One of my favorite places to ride my bike in Baltimore is the Jones Falls Trail between North Avenue and Druid Hill Park. The trail follows the last section of the Jones Falls before it flows underground in pipes underneath downtown on its way to the Inner Harbor, in a narrow stream valley below the traffic of I-83.
In February, Baltimore oil trains activists gathered to learn about a deadly accident in Lac-Mégantic three years ago. Railroad Workers United representative Fritz Edler joined a resident of Lac-Mégantic to explain how policy decisions, like staffing that train with only one crew member, led to the train derailment and explosion in the middle of that small town.
This 100+-year-old tunnel runs 1.4 miles from Howard Street to Mt Royal Ave, surfacing between the campuses of the University of Baltimore and MICA. And for the past five years, trains carrying crude oil from North Dakota have been passing through the tunnel on their way to refineries and export terminals in Delaware, New Jersey, and Pennsylvania. This puts hundreds of thousands of Baltimore residents in danger on their way.
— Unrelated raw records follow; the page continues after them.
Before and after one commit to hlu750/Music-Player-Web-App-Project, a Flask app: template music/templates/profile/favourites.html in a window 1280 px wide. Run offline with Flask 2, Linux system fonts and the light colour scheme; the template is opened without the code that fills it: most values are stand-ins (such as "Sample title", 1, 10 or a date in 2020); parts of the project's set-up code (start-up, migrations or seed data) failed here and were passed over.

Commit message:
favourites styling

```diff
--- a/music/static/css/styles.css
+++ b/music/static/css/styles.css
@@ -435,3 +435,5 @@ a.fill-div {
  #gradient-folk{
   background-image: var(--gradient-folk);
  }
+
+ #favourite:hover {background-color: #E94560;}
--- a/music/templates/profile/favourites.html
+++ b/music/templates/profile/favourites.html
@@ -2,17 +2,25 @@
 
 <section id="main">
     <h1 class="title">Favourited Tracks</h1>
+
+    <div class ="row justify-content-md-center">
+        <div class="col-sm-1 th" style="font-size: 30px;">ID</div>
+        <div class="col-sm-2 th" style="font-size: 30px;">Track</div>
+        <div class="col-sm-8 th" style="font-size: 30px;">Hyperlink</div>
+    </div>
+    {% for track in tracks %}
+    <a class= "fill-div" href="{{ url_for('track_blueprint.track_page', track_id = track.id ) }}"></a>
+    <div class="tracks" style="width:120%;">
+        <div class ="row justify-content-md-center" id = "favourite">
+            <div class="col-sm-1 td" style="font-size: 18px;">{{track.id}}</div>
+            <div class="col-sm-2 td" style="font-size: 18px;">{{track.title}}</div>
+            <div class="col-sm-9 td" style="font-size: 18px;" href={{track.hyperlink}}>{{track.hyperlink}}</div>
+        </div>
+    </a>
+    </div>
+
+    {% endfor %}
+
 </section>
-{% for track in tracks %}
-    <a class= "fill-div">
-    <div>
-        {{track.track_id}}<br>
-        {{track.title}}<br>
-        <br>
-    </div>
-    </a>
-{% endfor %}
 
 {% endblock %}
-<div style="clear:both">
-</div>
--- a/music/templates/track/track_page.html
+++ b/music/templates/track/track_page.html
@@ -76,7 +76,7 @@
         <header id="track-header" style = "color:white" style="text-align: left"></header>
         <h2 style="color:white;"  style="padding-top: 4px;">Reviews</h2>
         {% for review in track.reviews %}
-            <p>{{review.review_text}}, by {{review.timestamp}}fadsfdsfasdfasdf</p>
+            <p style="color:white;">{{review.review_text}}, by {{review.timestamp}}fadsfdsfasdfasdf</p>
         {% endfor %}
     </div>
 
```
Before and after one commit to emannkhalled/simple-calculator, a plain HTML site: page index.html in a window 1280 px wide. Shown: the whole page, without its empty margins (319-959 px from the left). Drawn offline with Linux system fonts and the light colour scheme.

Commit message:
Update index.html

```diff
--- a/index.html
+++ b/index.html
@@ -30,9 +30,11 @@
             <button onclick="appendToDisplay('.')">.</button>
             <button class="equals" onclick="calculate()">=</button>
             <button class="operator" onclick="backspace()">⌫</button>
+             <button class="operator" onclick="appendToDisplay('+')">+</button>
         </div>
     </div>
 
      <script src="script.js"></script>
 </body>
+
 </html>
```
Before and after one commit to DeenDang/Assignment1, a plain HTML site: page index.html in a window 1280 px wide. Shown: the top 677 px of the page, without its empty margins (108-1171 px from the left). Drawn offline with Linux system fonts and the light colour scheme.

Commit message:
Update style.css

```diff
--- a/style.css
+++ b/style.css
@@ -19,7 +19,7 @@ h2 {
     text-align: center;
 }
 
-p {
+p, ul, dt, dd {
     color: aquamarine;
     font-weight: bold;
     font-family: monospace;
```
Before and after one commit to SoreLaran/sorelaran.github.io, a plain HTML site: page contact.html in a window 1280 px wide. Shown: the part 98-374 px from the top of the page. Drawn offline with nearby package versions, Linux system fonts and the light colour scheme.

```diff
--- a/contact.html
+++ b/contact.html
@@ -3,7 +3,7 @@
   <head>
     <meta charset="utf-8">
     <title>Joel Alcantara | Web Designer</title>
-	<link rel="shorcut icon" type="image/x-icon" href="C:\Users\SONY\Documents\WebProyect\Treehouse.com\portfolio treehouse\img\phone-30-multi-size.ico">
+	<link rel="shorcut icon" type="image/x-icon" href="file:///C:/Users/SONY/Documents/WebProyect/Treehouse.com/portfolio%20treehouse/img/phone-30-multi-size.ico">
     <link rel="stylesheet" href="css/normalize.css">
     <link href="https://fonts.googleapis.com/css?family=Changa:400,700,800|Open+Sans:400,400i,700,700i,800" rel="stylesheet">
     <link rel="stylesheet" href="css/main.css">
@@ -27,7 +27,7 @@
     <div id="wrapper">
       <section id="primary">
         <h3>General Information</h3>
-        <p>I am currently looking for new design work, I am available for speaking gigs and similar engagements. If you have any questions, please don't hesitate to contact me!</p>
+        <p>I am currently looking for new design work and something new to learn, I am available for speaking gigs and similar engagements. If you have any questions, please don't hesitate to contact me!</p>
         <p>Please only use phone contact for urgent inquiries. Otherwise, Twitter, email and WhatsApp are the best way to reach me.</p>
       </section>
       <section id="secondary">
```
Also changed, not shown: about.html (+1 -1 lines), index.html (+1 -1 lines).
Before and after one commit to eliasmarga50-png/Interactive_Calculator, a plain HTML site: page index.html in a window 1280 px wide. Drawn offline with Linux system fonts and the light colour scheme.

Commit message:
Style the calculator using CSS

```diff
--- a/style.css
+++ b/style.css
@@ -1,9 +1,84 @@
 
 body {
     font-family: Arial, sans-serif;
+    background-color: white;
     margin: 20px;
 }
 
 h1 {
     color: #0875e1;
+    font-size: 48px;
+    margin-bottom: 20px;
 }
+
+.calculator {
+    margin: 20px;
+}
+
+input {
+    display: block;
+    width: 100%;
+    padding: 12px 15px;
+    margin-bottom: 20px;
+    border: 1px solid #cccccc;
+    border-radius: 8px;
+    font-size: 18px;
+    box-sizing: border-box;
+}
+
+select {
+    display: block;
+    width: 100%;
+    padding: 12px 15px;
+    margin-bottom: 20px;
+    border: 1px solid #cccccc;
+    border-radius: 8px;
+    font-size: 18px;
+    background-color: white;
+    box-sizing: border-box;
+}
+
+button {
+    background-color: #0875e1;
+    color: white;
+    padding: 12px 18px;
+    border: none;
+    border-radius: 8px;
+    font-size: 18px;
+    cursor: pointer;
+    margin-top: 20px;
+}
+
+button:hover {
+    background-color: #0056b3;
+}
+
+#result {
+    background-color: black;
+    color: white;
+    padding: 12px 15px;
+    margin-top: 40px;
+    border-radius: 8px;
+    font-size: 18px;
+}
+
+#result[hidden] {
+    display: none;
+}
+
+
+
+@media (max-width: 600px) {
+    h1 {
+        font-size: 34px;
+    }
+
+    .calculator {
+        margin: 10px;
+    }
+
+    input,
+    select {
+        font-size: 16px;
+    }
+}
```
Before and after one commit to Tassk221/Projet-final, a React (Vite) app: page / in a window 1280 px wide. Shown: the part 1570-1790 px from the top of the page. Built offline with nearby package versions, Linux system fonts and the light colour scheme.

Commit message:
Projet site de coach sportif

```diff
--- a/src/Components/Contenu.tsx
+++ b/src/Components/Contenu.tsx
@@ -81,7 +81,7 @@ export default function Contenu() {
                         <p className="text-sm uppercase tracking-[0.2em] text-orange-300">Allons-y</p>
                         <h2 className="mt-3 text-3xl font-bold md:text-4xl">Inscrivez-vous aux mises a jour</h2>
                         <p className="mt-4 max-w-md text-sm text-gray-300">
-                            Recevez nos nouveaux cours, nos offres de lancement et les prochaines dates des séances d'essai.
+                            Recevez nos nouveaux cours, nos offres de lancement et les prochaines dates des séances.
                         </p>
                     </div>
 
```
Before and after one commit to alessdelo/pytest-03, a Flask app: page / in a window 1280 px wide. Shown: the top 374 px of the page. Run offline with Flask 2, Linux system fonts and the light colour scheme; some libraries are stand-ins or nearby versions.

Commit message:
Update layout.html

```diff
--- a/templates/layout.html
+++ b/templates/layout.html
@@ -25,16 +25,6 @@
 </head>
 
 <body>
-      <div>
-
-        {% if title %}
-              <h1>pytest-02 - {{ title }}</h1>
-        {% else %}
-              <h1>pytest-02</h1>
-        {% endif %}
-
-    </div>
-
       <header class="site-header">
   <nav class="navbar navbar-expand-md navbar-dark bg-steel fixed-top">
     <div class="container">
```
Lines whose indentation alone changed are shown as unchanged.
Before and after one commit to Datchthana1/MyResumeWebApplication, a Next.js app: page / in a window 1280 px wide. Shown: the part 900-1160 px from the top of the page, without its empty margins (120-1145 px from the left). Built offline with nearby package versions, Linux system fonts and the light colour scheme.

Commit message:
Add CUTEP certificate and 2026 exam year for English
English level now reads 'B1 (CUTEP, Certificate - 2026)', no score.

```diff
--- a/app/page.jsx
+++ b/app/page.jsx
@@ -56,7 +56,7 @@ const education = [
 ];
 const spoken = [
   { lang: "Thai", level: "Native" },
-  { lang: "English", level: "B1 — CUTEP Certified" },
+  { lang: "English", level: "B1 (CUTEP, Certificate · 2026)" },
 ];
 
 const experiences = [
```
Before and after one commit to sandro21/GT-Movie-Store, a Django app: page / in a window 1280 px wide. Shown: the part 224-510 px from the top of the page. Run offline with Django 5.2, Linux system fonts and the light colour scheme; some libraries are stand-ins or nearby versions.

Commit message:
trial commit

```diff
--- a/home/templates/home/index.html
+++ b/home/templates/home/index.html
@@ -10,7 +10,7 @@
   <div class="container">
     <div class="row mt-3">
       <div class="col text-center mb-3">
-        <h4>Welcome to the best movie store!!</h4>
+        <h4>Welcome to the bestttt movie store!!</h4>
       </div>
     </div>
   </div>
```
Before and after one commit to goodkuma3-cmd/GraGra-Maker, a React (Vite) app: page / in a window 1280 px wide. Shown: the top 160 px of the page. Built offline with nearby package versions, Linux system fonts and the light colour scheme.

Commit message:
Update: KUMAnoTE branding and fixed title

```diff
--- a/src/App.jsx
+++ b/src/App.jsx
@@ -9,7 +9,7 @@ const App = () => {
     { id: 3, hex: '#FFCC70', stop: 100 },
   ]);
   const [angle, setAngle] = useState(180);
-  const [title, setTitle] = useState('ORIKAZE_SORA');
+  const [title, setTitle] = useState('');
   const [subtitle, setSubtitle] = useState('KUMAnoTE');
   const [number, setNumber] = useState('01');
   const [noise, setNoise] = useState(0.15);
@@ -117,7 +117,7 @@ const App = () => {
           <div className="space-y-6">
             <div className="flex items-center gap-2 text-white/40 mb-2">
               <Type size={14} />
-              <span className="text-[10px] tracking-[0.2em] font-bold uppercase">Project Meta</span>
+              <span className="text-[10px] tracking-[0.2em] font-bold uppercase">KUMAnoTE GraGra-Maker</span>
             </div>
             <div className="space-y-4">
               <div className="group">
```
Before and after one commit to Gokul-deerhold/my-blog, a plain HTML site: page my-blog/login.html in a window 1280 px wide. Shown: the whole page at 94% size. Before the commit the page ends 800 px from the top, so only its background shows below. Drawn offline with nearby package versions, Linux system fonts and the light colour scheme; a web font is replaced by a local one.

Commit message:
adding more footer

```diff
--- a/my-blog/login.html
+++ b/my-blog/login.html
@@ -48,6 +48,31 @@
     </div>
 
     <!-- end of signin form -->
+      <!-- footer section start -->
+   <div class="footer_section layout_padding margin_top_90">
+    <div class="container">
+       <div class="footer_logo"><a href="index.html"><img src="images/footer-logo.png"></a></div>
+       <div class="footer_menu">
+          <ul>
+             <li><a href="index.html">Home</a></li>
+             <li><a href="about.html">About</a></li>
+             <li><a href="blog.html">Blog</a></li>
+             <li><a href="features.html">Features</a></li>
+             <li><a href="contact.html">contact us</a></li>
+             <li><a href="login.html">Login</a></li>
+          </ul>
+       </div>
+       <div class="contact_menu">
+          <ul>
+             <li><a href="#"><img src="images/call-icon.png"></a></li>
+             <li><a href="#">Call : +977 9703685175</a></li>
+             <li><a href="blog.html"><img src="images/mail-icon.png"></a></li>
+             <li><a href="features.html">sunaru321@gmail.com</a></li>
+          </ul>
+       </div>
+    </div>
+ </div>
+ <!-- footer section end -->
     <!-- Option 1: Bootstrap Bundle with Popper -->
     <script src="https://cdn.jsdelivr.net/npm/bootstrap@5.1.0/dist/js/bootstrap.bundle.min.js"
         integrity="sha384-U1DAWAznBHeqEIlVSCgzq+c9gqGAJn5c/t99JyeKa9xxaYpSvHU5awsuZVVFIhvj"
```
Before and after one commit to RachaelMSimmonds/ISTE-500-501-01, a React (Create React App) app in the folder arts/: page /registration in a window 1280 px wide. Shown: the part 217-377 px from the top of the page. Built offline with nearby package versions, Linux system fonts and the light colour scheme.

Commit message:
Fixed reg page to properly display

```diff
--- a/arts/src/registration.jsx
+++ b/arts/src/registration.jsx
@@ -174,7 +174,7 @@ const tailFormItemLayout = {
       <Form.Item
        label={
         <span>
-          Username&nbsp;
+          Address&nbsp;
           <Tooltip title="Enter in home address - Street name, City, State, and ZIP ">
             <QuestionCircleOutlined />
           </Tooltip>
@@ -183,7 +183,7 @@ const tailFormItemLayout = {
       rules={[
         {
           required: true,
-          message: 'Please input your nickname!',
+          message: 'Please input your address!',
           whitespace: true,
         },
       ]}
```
“We are not drowning! We are fighting! We are not drowning! We are fighting!” Those words echoed in the rafters as more than 200 gathered for the Baltimore premiere of How to Let Go of the World and Love All the Things Climate Can’t Change.
I’d like to introduce myself as Clean Water Action’s new Maryland Program Organizer! I started just two weeks ago, and I could not be more excited to work with you to protect clean water and healthy environments in our state.